The last morning, we slept in the heart of a forest on the edge of town. We both woke before the sun had fully risen, startled by the exclamation of a train whistle above us. Though Summer Rose’s whiskers had been visible before, on this morning they were especially prominent. I gently placed my hand on her cheek, the coarse bristles massaging my palm. She nestled into its warmth, more affectionate than I’d seen her before. Her eyes were closed, and we laid in the nest of the leaves in silence. The dusky sun was hanging in the air, and the morning dew licked our skin. Birds sung us a morning tune, and frogs croaked the chorus. Finally, she broke the silence. She opened her eyes, and whispered as she looked directly into mine.

“I’m ready.”  

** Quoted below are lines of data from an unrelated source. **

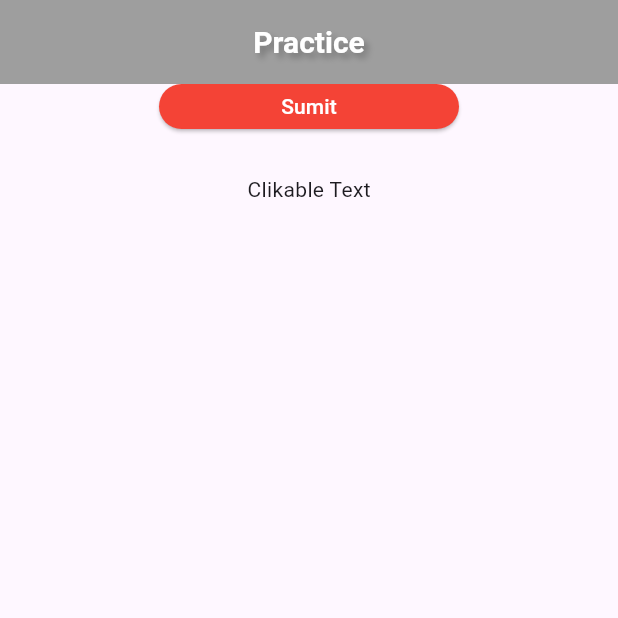
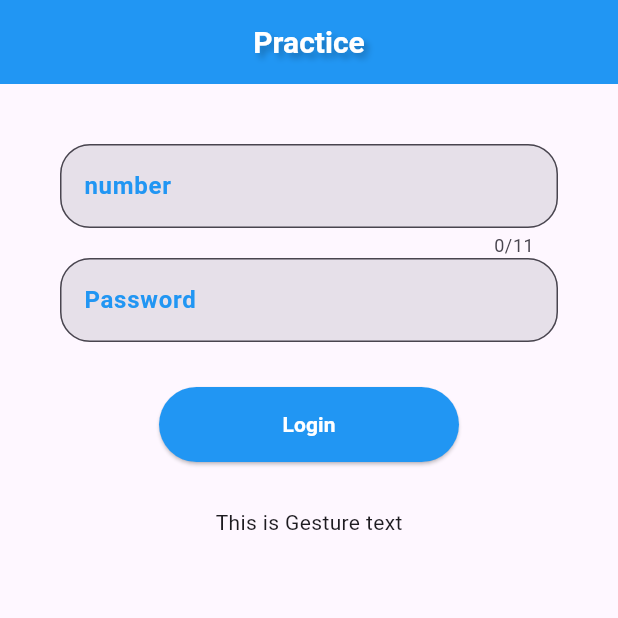
Before and after one commit to hasibulislam33/new_flutter_project, a Flutter app: the screen it shows after launch, on a phone screen of 412 x 824 dp, the top half of it. Run offline on Flutter 3.47's test engine with Material 3 defaults, Android fonts, the phone set to English and light mode, and no system bars.

Commit message:
Finioshed second class

```diff
--- a/lib/just_practice.dart
+++ b/lib/just_practice.dart
@@ -5,45 +5,115 @@ class Practice extends StatelessWidget {
 
   @override
   Widget build(BuildContext context) {
+    TextEditingController phonenumber = TextEditingController();
+    TextEditingController password = TextEditingController();
     return Scaffold(
+      backgroundColor: Colors.blue[40],
       appBar: AppBar(
-        backgroundColor: Colors.grey,
-        centerTitle: true,
-        title: Text("Practice",
+        backgroundColor: Colors.blue,
+        title: Center(
+          child: Text("Practice",
           style: TextStyle(
             fontSize: 20,
+            color: Colors.white,
+            fontWeight: FontWeight.bold,
             shadows: [
               Shadow(
                 offset: Offset(3, 3),
                 blurRadius: 5,
                 color: Colors.black26
               )
-          ],
-          fontWeight: FontWeight.bold,
-          color: Colors.white,
-        ),)
+            ]
+          ),),
         ),
-      body: Column(
-        crossAxisAlignment: CrossAxisAlignment.start,
+      ),
+      body: Padding(
+        padding: const EdgeInsets.all(40.0),
+        child: Column(
           children: [
-          Center(
-            child: SizedBox(width: 200,height: 30,
-              child: ElevatedButton(style: ElevatedButton.styleFrom(
-                backgroundColor: Colors.red[500],
-                foregroundColor: Colors.white,
-                shape: RoundedRectangleBorder(
-                  borderRadius: BorderRadius.circular(50)
+            TextField(
+              controller: phonenumber,
+              keyboardType: TextInputType.phone,
+              maxLength: 11,
+              decoration: InputDecoration(
+                filled: true,
+                fillColor: Colors.blue[60],
+                border: OutlineInputBorder(
+                  borderRadius: BorderRadius.circular(20),
+                  borderSide: BorderSide(
+                    color: Colors.blue, width: 2
                   )
                 ),
-                  onPressed: (){}, child: Text("Sumit")),
+                focusedBorder: OutlineInputBorder(
+                  borderRadius: BorderRadius.circular(20),
+                  borderSide: BorderSide(color: Colors.red,width: 3)
+                ),
+                labelText: "number",
+                labelStyle:TextStyle(
+                  color: Colors.blue,
+                  fontWeight: FontWeight.bold
+                ),
+
+                hintText: "Enter Phone number",
+                hintStyle: TextStyle(
+                  color: Colors.blue,
+                  fontWeight: FontWeight.bold,
+                )
+              ),
+            ),
+            TextField(
+              obscureText: true,
+              controller: password,
+              decoration: InputDecoration(
+                filled: true,
+                  fillColor: Colors.blue[60],
+                  border: OutlineInputBorder(
+                      borderRadius: BorderRadius.circular(20),
+                      borderSide: BorderSide(
+                          color: Colors.blue, width: 2
+                      )
+                  ),
+                  focusedBorder: OutlineInputBorder(
+                      borderRadius: BorderRadius.circular(20),
+                      borderSide: BorderSide(color: Colors.red,width: 3)
+                  ),
+                  labelText: "Password",
+                  labelStyle:TextStyle(
+                      color: Colors.blue,
+                      fontWeight: FontWeight.bold
+                  ),
+
+                  hintText: "Enter Phone Password",
+                  hintStyle: TextStyle(
+                    color: Colors.blue,
+                    fontWeight: FontWeight.bold,
+                  )
               ),
             ),
             SizedBox(height: 30,),
-          Center(child: GestureDetector(
-              onTap: (){
-                print("User traped");
-          },child: Text("Clikable Text")))
+            SizedBox(width: 200,height: 50,
+              child: ElevatedButton(
+                style: ElevatedButton.styleFrom(
+                  backgroundColor: Colors.blue,
+                  foregroundColor: Colors.white,
+                ),
+                  onPressed: (){
+                  print(phonenumber.text);
+                  print(password.text);
+                  phonenumber.clear();
+                  password.clear();
+                  }, child: Text("Login",
+              style: TextStyle(
+                fontWeight: FontWeight.bold
+              ),)),
+            ),
+            SizedBox(height: 30,),
+            InkWell( onTap: (){
+              print("User taped");
+            },
+                child: Text("This is Gesture text"))
           ],
+        ),
       ),
     );
   }
```
Lines whose indentation alone changed are shown as unchanged.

“Are you sure?”  I asked.

She stood assuredly.  “Yes”.

I used the water in the creek, and a razor she’d gotten with the money from Jon, to shave the beard blanketing her face. She stood patiently while I made long slow scrapes across her skin, eliminating evidence of Tommy’s existence hair by hair. Dried leaves clung to her clothes in hopes they could join her on her journey, but she denied them that future and brushed them off one by one. I dusted the dirt off her back, and smoothed out her un-brushed hair the best I could. 

We were both still a little drunk from the night before, maybe even high, but this was enough to sober us both, if only for a minute. Summer Rose had made her decision and there wasn’t anything I could do to change her mind. She turned to face me and we stood in each-others presence. 

“Goodbye,” I said, slicing through the quiet.

“Goodbye,” she said, leaning in and squeezing me tightly. I went to squeeze back but she had already released, walking now towards her new destination. I watched her walk deeper into the forest, the arms of the trees reached down to welcome her, to usher her along, until all I saw left were those trees. She’d disappeared. 

I was there at the beginning of Summer Rose’s life, and now for the end of Tommy’s. She didn’t know exactly where she was going, but wherever it was, it was a place she didn’t have to fight the world to become Summer Rose, it would be a place where that’s all she was known for, a place where she already was.


© Kristin Everhart, 2016
For more info on the author click here. This story was read by Kim Bogus.